> _What is being asked_
Look over the entries that follow and work out how many lines contain "schemas". State the number only.

> _Dataset content_
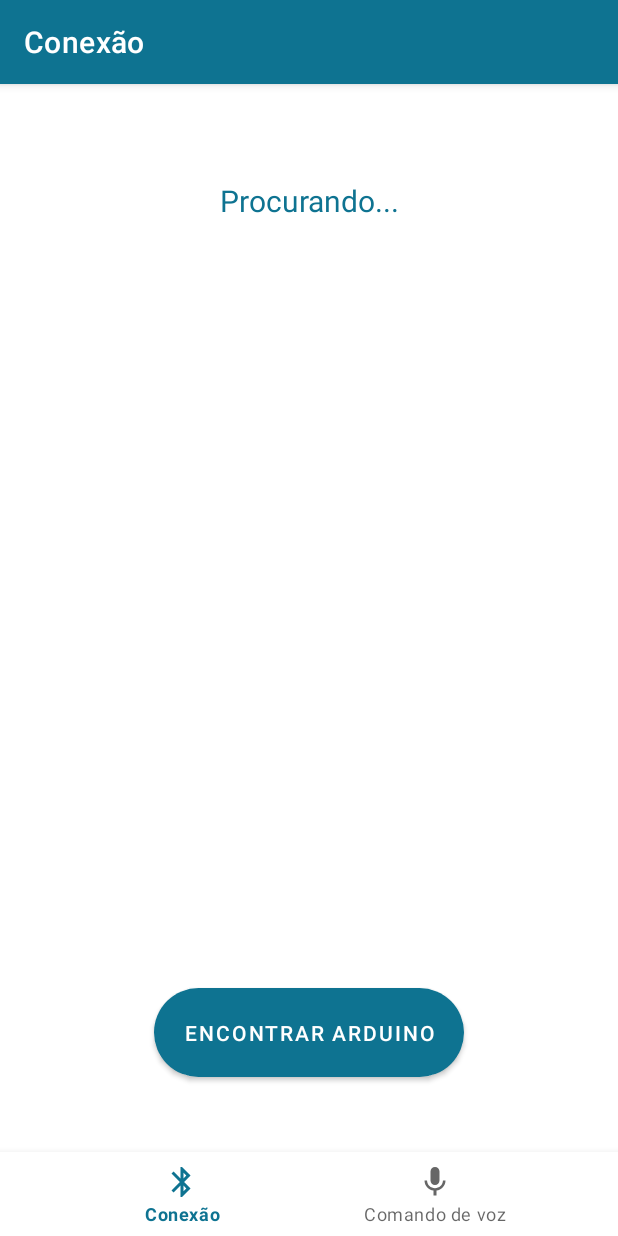
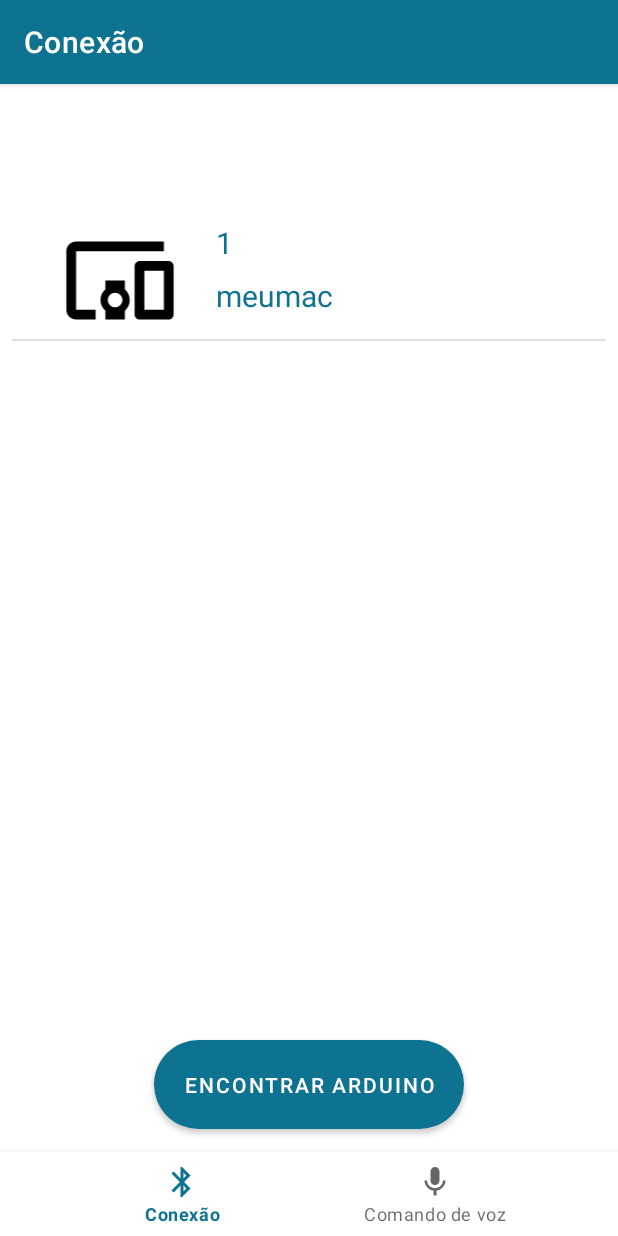
Before and after one commit to joaoreis/arduino-watson, an Android app: the screen it shows after launch (MainActivity), on a phone screen of 412 x 824 dp. Run offline under Robolectric (Android 15) with nearby library versions, the phone set to English and light mode, and no system bars; our stand-ins replace data binding, navigation-ui; libraries missing offline, so code that uses them is left out: c.tlgbltcn.library; 1 statement that could not run was skipped.

Commit message:
starting bluetooth

```diff
--- a/app/build.gradle
+++ b/app/build.gradle
@@ -62,7 +62,7 @@ dependencies {
     implementation 'androidx.navigation:navigation-ui-ktx:2.1.0'
 
     // Material
-    implementation 'com.google.android.material:material:1.1.0-beta01'
+    implementation 'com.google.android.material:material:1.2.0-alpha01'
 
     // Testing
     testImplementation 'junit:junit:4.12'
@@ -88,4 +88,7 @@ dependencies {
     implementation "org.koin:koin-androidx-ext:$koin_version"
     implementation 'androidx.recyclerview:recyclerview:1.0.0'
 
+    // Bluetooth helper lib
+    implementation 'com.github.tlgbltcn:BluetoothHelper:v1.0'
+
 }
--- a/app/src/main/java/br/com/joaoreis/arduinowatson/ui/connection/ConnectionFragment.kt
+++ b/app/src/main/java/br/com/joaoreis/arduinowatson/ui/connection/ConnectionFragment.kt
@@ -1,31 +1,113 @@
 package br.com.joaoreis.arduinowatson.ui.connection
 
+import android.bluetooth.BluetoothDevice
 import android.os.Bundle
 import android.view.LayoutInflater
 import android.view.View
 import android.view.ViewGroup
-import android.widget.TextView
+import androidx.databinding.DataBindingUtil
 import androidx.fragment.app.Fragment
-import androidx.lifecycle.Observer
-import androidx.lifecycle.ViewModelProviders
+import androidx.recyclerview.widget.DividerItemDecoration
+import androidx.recyclerview.widget.LinearLayoutManager
 import br.com.joaoreis.arduinowatson.R
+import br.com.joaoreis.arduinowatson.databinding.FragmentConnectionBinding
+import br.com.joaoreis.arduinowatson.model.Device
+import c.tlgbltcn.library.BluetoothHelper
+import c.tlgbltcn.library.BluetoothHelperListener
+import org.koin.androidx.viewmodel.ext.android.viewModel
 
-class ConnectionFragment : Fragment() {
+class ConnectionFragment : Fragment(), BluetoothHelperListener {
 
-    private lateinit var connectionViewModel: ConnectionViewModel
+    private val viewModel: ConnectionViewModel by viewModel()
+    private val devices = mutableListOf<Device>()
+    private val deviceAdapter = DeviceAdapter(devices)
+
+    private lateinit var binding: FragmentConnectionBinding
+    private lateinit var bluetoothHelper: BluetoothHelper
+
+//    override fun onActivityCreated(savedInstanceState: Bundle?) {
+//        super.onActivityCreated(savedInstanceState)
+////        setupBluetooth()
+//    }
 
     override fun onCreateView(
         inflater: LayoutInflater,
         container: ViewGroup?,
         savedInstanceState: Bundle?
     ): View? {
-        connectionViewModel =
-            ViewModelProviders.of(this).get(ConnectionViewModel::class.java)
-        val root = inflater.inflate(R.layout.fragment_connection, container, false)
-        val textView: TextView = root.findViewById(R.id.text_home)
-        connectionViewModel.text.observe(this, Observer {
-            textView.text = it
-        })
-        return root
+
+        binding = DataBindingUtil.inflate(
+            layoutInflater,
+            R.layout.fragment_connection,
+            container,
+            false
+        )
+
+        binding.viewModel = viewModel
+        setupViews()
+        setupBluetooth()
+        setupListener(binding)
+
+        return binding.root
     }
+
+    private fun setupViews() {
+        binding.rvDeviceList.devicesList.apply {
+            adapter = deviceAdapter
+            addItemDecoration(
+                DividerItemDecoration(
+                    requireContext(),
+                    LinearLayoutManager.VERTICAL
+                )
+            )
+        }
+        devices.add(Device("1", "meumac"))
+//        devices.add(Device("2", "meumac"))
+//        devices.add(Device("3", "02:b3"))
+//        devices.add(Device("4", "4"))
+//        devices.add(Device("5", "5"))
+//        devices.add(Device("6", "66666666"))
+//        devices.add(Device("7", "77777777"))
+    }
+
+
+    private fun setupBluetooth() {
+        bluetoothHelper = BluetoothHelper(requireContext(), this)
+            .setPermissionRequired(true)
+            .create()
+    }
+
+    private fun setupListener(binding: FragmentConnectionBinding) {
+        binding.btPesquisar.setOnClickListener {
+            //            onStartDiscovery()
+//            bluetoothHelper.startDiscovery()
+        }
+    }
+
+    override fun getBluetoothDeviceList(device: BluetoothDevice) {
+        devices.add(Device(device.name, device.address))
+        deviceAdapter.notifyDataSetChanged()
+    }
+
+    override fun onDisabledBluetooh() {
+    }
+
+    override fun onEnabledBluetooth() {
+    }
+
+    override fun onFinishDiscovery() {
+    }
+
+    override fun onStartDiscovery() {
+        binding.textHome.visibility = View.VISIBLE
+    }
+
+//    override fun onResume() {
+//        super.onResume()
+//        bluetoothHelper.registerBluetoothStateChanged()
+//    }
+//    override fun onPause() {
+//        super.onPause()
+//        bluetoothHelper.unregisterBluetoothStateChanged()
+//    }
 }
--- a/app/src/main/java/br/com/joaoreis/arduinowatson/ui/connection/DeviceAdapter.kt
+++ b/app/src/main/java/br/com/joaoreis/arduinowatson/ui/connection/DeviceAdapter.kt
@@ -6,9 +6,8 @@ import androidx.recyclerview.widget.RecyclerView
 import br.com.joaoreis.arduinowatson.databinding.DeviceItemBinding
 import br.com.joaoreis.arduinowatson.model.Device
 
-class DeviceAdapter : RecyclerView.Adapter<DeviceAdapter.DeviceViewHolder>() {
-
-    private lateinit var devices: List<Device>
+class DeviceAdapter(private val devices: MutableList<Device>) :
+    RecyclerView.Adapter<DeviceAdapter.DeviceViewHolder>() {
 
     override fun onCreateViewHolder(parent: ViewGroup, viewType: Int): DeviceViewHolder {
         val layoutInflater = LayoutInflater.from(parent.context)
@@ -16,9 +15,7 @@ class DeviceAdapter : RecyclerView.Adapter<DeviceAdapter.DeviceViewHolder>() {
         return DeviceViewHolder(binding)
     }
 
-    override fun getItemCount(): Int {
-        return devices.size
-    }
+    override fun getItemCount() = devices.size
 
     override fun onBindViewHolder(holder: DeviceViewHolder, position: Int) {
         val device = devices[position]
@@ -26,7 +23,7 @@ class DeviceAdapter : RecyclerView.Adapter<DeviceAdapter.DeviceViewHolder>() {
     }
 
     class DeviceViewHolder(private val binding: DeviceItemBinding) :
-        RecyclerView.ViewHolder(binding.imageView) {
+        RecyclerView.ViewHolder(binding.root) {
         fun bind(device: Device) {
             binding.device = device
         }
--- a/app/src/main/res/layout/activity_main.xml
+++ b/app/src/main/res/layout/activity_main.xml
@@ -3,8 +3,7 @@
     xmlns:app="http://schemas.android.com/apk/res-auto"
     android:id="@+id/container"
     android:layout_width="match_parent"
-    android:layout_height="match_parent"
-    android:paddingTop="?attr/actionBarSize">
+    android:layout_height="match_parent" >
 
     <com.google.android.material.bottomnavigation.BottomNavigationView
         android:id="@+id/nav_view"
@@ -25,8 +24,8 @@
         android:layout_height="match_parent"
         app:defaultNavHost="true"
         app:layout_constraintBottom_toTopOf="@id/nav_view"
-        app:layout_constraintLeft_toLeftOf="parent"
-        app:layout_constraintRight_toRightOf="parent"
+        app:layout_constraintStart_toStartOf="parent"
+        app:layout_constraintEnd_toEndOf="parent"
         app:layout_constraintTop_toTopOf="parent"
         app:navGraph="@navigation/mobile_navigation" />
 
--- a/app/src/main/res/layout/device_item.xml
+++ b/app/src/main/res/layout/device_item.xml
@@ -13,7 +13,7 @@
 
     <androidx.constraintlayout.widget.ConstraintLayout
         android:layout_width="match_parent"
-        android:layout_height="match_parent"
+        android:layout_height="wrap_content"
         android:orientation="vertical">
 
         <ImageView
--- a/app/src/main/res/layout/fragment_connection.xml
+++ b/app/src/main/res/layout/fragment_connection.xml
@@ -1,6 +1,16 @@
 <?xml version="1.0" encoding="utf-8"?>
-<androidx.constraintlayout.widget.ConstraintLayout xmlns:android="http://schemas.android.com/apk/res/android"
+<layout xmlns:android="http://schemas.android.com/apk/res/android"
     xmlns:app="http://schemas.android.com/apk/res-auto"
+    xmlns:tools="http://schemas.android.com/tools">
+
+    <data>
+
+        <variable
+            name="viewModel"
+            type="br.com.joaoreis.arduinowatson.ui.connection.ConnectionViewModel" />
+    </data>
+
+    <androidx.constraintlayout.widget.ConstraintLayout
         android:layout_width="match_parent"
         android:layout_height="match_parent">
 
@@ -13,34 +23,40 @@
             android:layout_marginTop="8dp"
             android:layout_marginEnd="8dp"
             android:text="Procurando..."
+            android:visibility="invisible"
             app:layout_constraintEnd_toEndOf="parent"
             app:layout_constraintStart_toStartOf="parent"
-        app:layout_constraintTop_toTopOf="parent" />
+            app:layout_constraintTop_toTopOf="parent"
+            tools:text="Procurando..."
+            tools:visibility="visible" />
 
-    <FrameLayout
+        <ScrollView
             android:layout_width="match_parent"
-        android:layout_height="wrap_content"
+            android:layout_height="0dp"
+            android:layout_marginBottom="20dp"
+            android:layout_marginTop="?attr/actionBarSize"
+            app:layout_constraintBottom_toTopOf="@id/bt_pesquisar"
             app:layout_constraintEnd_toEndOf="parent"
-        app:layout_constraintEnd_toStartOf="@id/bt_pesquisar"
             app:layout_constraintStart_toStartOf="parent"
-        app:layout_constraintTop_toTopOf="parent">
+            app:layout_constraintTop_toTopOf="@id/text_home">
 
             <include
                 android:id="@+id/rv_device_list"
                 layout="@layout/device_list" />
-    </FrameLayout>
+        </ScrollView>
 
         <com.google.android.material.button.MaterialButton
             android:id="@+id/bt_pesquisar"
             style="@style/Widget.MaterialComponents.Button"
             android:layout_width="wrap_content"
             android:layout_height="wrap_content"
-        android:layout_marginBottom="100dp"
+            android:layout_marginBottom="65dp"
             android:padding="20dp"
-        android:text="Encontrar Arduino"
+            android:text="@string/encontrar_arduino"
             app:cornerRadius="40dp"
             app:layout_constraintBottom_toBottomOf="parent"
             app:layout_constraintEnd_toEndOf="parent"
             app:layout_constraintStart_toStartOf="parent" />
 
     </androidx.constraintlayout.widget.ConstraintLayout>
+</layout>
--- a/app/src/main/res/values/strings.xml
+++ b/app/src/main/res/values/strings.xml
@@ -5,4 +5,5 @@
     <string name="title_activity_main">MainActivity</string>
     <string name="title_connection">Conexão</string>
     <string name="title_commands">Comando de voz</string>
+    <string name="encontrar_arduino">Encontrar Arduino</string>
 </resources>
--- a/build.gradle
+++ b/build.gradle
@@ -10,7 +10,7 @@ buildscript {
 
     }
     dependencies {
-        classpath 'com.android.tools.build:gradle:3.5.1'
+        classpath 'com.android.tools.build:gradle:3.5.2'
         classpath "org.jetbrains.kotlin:kotlin-gradle-plugin:$kotlin_version"
         classpath "androidx.navigation:navigation-safe-args-gradle-plugin:$nav_version"
         // NOTE: Do not place your application dependencies here; they belong
@@ -22,6 +22,7 @@ allprojects {
     repositories {
         google()
         jcenter()
+        maven { url 'https://jitpack.io' }
 
     }
 }
```
Lines whose indentation alone changed are shown as unchanged.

> _Exercise response_
5